At the very least, Batman is extended a tiny platform before his death glares at Superman take over the movie. Superman, not so much, and Cavill has precious little to do but pout and gloom (a small shame since the actor expressed old school suave so memorably in the underrated The Man From U.N.C.L.E.). If I’m intentionally eschewing plot points, that’s because most are quite basic (if needlessly convoluted) and prove ever more straight-faced silly as the movie winds down its interminable running time; the trailers pretty much give the whole bag away anyhow. Lex proves the puppet master (the urine jar has a purpose) in pitting Batman against Superman and yet when the two eventually start to pound on one another, it’s hardly the thrill you might be hoping for. It all really amounts to a fickle misunderstanding anyway, a boys-will-be-boys school yard tussle between two hulky, thick-headed, angst-ridden mamma’s boys.
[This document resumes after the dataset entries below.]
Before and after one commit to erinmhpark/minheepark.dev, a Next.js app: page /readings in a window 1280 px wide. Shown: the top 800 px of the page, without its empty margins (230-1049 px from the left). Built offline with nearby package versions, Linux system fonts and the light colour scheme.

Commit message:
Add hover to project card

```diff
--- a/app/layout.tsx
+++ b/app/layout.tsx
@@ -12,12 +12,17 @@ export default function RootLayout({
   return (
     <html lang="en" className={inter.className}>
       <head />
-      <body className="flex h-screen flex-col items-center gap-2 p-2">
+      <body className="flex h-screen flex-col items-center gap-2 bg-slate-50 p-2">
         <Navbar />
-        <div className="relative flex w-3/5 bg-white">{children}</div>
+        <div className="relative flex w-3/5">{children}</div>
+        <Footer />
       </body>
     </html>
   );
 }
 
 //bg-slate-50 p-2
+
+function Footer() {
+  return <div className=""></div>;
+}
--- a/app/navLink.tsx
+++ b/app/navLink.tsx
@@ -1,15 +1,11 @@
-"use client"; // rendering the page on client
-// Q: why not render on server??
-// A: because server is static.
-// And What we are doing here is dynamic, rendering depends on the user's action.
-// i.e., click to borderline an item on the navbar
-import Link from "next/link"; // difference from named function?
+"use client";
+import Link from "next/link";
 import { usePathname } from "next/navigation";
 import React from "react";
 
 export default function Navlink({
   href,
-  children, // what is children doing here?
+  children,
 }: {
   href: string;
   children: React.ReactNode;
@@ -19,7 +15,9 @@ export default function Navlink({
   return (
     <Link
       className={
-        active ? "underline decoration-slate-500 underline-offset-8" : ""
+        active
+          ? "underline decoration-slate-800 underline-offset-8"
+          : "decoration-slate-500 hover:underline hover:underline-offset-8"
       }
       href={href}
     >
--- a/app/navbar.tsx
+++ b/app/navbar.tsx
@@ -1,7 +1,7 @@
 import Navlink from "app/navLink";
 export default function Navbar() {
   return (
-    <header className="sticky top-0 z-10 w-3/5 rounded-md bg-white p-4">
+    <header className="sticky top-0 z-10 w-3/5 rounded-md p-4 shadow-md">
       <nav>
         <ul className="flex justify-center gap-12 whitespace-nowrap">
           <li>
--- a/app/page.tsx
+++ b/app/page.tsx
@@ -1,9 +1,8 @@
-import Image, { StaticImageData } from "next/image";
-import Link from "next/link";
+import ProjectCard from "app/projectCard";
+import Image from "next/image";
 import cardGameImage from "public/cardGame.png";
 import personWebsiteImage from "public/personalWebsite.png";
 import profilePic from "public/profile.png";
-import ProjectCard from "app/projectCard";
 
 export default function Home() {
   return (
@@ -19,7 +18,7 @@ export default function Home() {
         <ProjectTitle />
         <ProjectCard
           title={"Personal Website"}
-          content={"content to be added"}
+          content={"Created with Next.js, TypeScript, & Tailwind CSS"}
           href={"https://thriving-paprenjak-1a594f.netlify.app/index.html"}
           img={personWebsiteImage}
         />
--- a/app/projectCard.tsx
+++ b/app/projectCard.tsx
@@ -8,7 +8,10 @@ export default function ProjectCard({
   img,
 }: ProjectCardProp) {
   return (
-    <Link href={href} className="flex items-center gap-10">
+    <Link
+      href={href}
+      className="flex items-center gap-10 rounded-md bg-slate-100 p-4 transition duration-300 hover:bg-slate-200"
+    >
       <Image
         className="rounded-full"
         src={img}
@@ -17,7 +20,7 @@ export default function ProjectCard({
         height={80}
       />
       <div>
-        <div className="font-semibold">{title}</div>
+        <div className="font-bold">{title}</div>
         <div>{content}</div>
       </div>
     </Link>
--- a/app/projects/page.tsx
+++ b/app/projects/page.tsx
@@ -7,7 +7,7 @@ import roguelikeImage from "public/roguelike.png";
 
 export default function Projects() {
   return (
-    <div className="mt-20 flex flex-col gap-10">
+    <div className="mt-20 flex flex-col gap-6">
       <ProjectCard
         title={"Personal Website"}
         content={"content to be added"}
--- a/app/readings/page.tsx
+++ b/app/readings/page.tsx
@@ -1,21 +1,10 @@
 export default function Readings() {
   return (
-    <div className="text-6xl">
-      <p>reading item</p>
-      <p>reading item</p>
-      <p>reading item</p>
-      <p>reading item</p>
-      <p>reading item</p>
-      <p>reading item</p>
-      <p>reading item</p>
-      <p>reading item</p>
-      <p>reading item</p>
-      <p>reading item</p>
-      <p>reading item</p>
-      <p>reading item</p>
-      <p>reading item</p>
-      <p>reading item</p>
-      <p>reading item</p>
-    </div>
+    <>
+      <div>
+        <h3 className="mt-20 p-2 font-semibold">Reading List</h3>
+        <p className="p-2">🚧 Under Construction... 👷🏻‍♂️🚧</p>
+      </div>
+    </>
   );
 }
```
Batman v Superman does have one ace up its sleeve, but is far too-timid to fully engage with it. That would be the eternity-and-a-day-in-waiting first cinematic appearance of Wonder Woman (Gal Gadot).
The entrance of the Amazonian warrior is instantly rousing, but lest we gong the feminist drum too loudly, it’s more than a little distressing that Wonder Woman has the scantest of screen time and is mostly presented in cleavage-bearing gowns; mostly serving as window dressing for Wayne. It would have been a treat had Diana Prince been granted a few moments of legitimate agency of her own. The same could be said of Adams’ Lois Lane or for the character of Senator Finch (played by the always-welcome Holly Hunter), who questions the unilateral missions of Superman, both of whom are saddled with equally joyless side stories of their own.
The most depressing aspect of Batman v Superman lies in its contrast between tone and style. The characters and their consistent dourness make the proceedings super unpleasant but the filmmaking palette is ambitious and meticulously crafted from a team of artisans who clearly put tremendous care into every shot. Visually, this isn’t a paint-by-numbers, blander-than-bland movie on terms of conception (in sharp contrast to how some of the Marvel features look and sound). There’s evocative flourishes that flood specific frames in sometimes fascinating ways – Snyder may not be a great storyteller but he’s nearly always an interesting visual stylist. Not everything is attractive to the eyes or ears, but there’s an acutely clear and careful consideration of all of the movie’s production elements – production design, sound mix, score, visual effects. If they had just removed the two whinny d-bags from its center, there might have been great potential here.
Verdict: 1 out of 5
Joyless and criminally too long, Batman v Superman hopes to ignite the start of a long-in-tooth DC Cinematic Universe but director Zack Snyder offers little by way of escapism. Instead, we get a relentlessly bleak and altogether off-putting variant of two of the most treasured characters in history. They brood, they fight and we all lose.